Culture and tradition have upheld themselves best in the art and heritage they have spawned since the ages. However, when ‘enthusiasts’ use these traditions to validate an identity of themselves, they are committing the greatest assault on art. An art-form survives and thrives through time because of an inherent feature — the aspects of storytelling and conversation. When an art-form is continuously in dialogue with itself, its past and the age it inhabits, it adapts to change and maintains a freshness that is eternal and ever-relevant. To look upon an art-form as a permanent fixture in one’s identity or sense of self— whether religious, political or otherwise — is to suffocate art and silence the conversations it ought to be having as a creative and living entity.
The aggressiveness, personal attacks and violence that people like TM receive from from his ‘detractors’ — namely the ‘proud’ and loud among the ‘Tam-Brahms’ (I am one too and I express myself with no disrespect) — show the sad insecurity that chain their hearts. If they disagree with his stance, why don’t they meet him in his arguments and articulate their views with dignity and reason? Everyone stands to profit from such an exercise. If anything, it promotes dialogue and upholds the dynamism of an art-form much more than jingoistic brouhahas ever can.
However, there is one statement amidst the noise that I find interesting. A person who calls himself ‘Jataayu’ wrote, in the Swarajya Magazine, that it is a folly to cry about the absence of “non-Brahmins” in the Carnatic music space, citing “the likes of Veenai Dhanammal, Rajarathinam Pillai, Dhandapani Desikar, Madurai Somu, [and] K.J. Yesudas”, who are all non-Brahmin stalwarts of the art form. This is interesting because these people, on paper, may be considered non-Brahmin, but a close look at how they are perceived reveals that their personas are seamlessly in-line with can be considered a ‘Brahminical mould’ (within the Carnatic music tradition, to be specific). The devotional ardour (which is wonderful, no doubt), the diction, the demeanour, the dressing-style — all of them fit seamlessly with the accepted trend in the Sabhas and seldom do they reveal the actual cultural aesthetic and sensibilities that surround the communities of these individuals. It may have been the choice of these individuals to embrace the ‘mould’ — and I respect that — but my argument is broader.
I yearn to see the day when somebody — a Dalit, Chettiar, Mudaliar, Christian, Muslim — can be ostensibly recognised and respected for ‘who they are’ — in the total sense of the term — and whose artistic offering will be received solely for what it is worth.
The veracity of arguments like the one above are also problematic because they are no different from those that cite, for example, successful women in business, politics, cinema, etc., to assert that gender equity is an absolute given in our society.
By no means am I offering that TM’s observations are infallible or beyond grey. There is much to be debated and discussed. One hopes that the emphasis lies on dialogue and not on personal polemics.

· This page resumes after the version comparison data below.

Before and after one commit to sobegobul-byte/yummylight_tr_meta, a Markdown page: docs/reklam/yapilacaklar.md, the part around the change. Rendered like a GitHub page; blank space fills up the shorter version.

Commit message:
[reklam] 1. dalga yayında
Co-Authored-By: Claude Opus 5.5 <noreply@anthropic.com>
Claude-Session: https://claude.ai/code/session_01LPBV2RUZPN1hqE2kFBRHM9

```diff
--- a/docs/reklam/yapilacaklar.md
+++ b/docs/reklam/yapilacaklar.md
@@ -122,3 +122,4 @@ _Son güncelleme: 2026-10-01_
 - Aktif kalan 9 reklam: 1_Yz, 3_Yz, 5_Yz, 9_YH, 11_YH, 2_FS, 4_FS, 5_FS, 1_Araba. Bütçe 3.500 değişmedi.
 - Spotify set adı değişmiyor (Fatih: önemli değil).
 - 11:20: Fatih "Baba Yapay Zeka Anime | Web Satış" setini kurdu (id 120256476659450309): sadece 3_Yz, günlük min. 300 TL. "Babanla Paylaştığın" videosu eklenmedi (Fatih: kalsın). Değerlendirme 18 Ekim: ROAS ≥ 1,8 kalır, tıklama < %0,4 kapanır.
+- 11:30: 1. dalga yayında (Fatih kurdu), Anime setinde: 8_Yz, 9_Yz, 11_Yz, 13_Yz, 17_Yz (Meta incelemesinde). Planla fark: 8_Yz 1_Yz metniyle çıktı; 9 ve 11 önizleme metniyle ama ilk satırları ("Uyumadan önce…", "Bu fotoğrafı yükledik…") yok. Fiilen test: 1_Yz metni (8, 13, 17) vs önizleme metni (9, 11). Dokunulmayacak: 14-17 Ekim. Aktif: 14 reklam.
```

By attacking him and his work one may have the sorry pleasure of drowning-out someone’s voice and smearing aggression. But make no mistake, in this process of suppressing conversation, we are betraying, firstly and lastly, the art form we claim to ‘love’.